**TASK PROMPT**
In the records below, count the lines that have "border" and answer with the number alone.

**LISTED RECORDS**
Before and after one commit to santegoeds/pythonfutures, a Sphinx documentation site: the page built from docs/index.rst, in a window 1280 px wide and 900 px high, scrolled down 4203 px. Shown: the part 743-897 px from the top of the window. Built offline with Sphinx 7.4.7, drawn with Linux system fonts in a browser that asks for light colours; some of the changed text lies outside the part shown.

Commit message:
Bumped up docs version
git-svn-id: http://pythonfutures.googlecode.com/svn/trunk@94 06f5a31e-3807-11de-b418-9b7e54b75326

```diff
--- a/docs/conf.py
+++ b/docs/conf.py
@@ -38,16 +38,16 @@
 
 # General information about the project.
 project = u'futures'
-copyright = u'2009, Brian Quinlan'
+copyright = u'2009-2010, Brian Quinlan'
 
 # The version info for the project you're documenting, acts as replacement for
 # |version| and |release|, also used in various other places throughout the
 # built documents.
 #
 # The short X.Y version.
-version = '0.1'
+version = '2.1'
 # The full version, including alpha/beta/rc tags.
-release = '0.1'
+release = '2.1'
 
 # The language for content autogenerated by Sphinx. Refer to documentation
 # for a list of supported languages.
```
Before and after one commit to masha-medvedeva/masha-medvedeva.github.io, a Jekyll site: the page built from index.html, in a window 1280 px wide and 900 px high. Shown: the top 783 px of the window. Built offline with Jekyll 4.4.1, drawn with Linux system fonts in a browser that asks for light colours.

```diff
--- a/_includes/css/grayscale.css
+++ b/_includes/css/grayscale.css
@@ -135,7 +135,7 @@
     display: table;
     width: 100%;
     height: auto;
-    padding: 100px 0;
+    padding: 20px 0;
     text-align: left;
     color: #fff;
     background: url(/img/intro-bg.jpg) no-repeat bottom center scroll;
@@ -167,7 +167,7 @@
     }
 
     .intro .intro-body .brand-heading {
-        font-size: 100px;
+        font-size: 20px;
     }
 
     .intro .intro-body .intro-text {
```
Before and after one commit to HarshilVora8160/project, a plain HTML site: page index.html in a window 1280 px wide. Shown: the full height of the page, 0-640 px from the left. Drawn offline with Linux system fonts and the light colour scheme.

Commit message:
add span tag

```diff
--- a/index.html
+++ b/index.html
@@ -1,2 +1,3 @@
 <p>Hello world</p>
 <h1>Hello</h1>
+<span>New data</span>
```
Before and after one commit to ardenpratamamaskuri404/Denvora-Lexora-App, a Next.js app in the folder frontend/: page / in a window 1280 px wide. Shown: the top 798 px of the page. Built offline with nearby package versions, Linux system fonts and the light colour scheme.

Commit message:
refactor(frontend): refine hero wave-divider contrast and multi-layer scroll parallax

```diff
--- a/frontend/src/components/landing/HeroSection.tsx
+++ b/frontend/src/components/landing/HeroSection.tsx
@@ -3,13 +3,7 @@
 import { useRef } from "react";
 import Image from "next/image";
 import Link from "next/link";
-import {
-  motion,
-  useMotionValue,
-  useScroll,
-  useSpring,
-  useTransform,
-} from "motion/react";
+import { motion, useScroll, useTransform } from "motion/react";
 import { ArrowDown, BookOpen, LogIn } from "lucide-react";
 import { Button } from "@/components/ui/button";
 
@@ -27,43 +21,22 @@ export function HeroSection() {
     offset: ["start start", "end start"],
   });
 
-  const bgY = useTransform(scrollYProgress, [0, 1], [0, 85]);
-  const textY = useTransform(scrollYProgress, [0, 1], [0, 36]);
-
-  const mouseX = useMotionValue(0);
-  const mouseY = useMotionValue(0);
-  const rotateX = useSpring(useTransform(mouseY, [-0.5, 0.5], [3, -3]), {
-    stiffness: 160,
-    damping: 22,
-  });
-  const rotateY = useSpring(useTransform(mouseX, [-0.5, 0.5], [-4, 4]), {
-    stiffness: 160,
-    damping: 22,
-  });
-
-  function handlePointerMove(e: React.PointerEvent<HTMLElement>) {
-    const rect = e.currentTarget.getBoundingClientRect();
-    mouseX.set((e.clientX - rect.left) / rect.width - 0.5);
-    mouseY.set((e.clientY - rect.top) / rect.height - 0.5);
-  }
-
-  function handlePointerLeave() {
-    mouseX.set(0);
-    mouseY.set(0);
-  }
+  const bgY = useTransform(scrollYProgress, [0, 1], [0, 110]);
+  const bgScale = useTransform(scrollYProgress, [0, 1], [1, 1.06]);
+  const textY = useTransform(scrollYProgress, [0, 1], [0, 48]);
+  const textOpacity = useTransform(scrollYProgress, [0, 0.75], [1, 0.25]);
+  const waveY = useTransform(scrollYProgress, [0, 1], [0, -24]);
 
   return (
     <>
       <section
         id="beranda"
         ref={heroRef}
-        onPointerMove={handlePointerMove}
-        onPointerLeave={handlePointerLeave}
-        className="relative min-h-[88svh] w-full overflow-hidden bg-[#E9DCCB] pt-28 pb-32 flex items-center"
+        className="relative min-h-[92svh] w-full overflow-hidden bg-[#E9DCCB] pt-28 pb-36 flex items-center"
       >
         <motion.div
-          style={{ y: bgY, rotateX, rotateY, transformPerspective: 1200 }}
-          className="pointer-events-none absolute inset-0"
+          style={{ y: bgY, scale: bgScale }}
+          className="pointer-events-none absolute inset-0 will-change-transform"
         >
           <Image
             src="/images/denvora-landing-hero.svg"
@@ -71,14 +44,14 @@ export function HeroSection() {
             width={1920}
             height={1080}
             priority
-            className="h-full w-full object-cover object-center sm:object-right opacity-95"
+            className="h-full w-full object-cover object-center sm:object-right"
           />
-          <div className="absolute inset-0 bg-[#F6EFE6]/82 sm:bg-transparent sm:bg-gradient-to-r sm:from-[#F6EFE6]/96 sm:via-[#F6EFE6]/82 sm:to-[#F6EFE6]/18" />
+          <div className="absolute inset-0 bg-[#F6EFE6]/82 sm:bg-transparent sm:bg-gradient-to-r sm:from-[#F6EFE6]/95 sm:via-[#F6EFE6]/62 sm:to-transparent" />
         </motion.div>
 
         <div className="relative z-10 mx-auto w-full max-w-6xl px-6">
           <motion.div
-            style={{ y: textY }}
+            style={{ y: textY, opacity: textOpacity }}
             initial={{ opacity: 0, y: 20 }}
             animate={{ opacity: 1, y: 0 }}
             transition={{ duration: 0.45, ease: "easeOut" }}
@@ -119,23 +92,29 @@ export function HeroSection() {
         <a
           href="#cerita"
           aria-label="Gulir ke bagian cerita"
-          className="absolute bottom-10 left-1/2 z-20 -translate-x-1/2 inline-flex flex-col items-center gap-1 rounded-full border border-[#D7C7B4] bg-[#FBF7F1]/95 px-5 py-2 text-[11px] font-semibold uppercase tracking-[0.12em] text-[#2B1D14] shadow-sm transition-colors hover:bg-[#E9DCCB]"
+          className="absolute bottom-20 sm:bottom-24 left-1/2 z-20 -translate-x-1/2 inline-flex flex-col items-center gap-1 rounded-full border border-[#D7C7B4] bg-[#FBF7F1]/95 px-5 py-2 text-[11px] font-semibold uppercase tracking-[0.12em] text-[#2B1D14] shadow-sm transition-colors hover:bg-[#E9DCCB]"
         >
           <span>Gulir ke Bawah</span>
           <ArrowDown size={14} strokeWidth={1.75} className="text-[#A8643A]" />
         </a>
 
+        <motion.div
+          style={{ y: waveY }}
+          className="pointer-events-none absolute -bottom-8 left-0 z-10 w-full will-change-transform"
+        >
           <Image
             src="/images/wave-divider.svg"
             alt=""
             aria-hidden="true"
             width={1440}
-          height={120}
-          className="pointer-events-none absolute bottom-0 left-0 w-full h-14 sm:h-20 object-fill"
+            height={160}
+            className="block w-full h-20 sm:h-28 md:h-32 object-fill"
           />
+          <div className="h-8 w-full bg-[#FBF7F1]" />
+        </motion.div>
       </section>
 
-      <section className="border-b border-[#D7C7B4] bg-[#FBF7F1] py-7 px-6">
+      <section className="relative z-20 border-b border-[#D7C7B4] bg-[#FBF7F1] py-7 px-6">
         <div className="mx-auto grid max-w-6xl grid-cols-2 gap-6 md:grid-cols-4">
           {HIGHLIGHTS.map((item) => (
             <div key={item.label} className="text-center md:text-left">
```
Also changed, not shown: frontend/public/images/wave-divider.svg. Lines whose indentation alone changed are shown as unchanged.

**COMPLETED EXERCISE**
4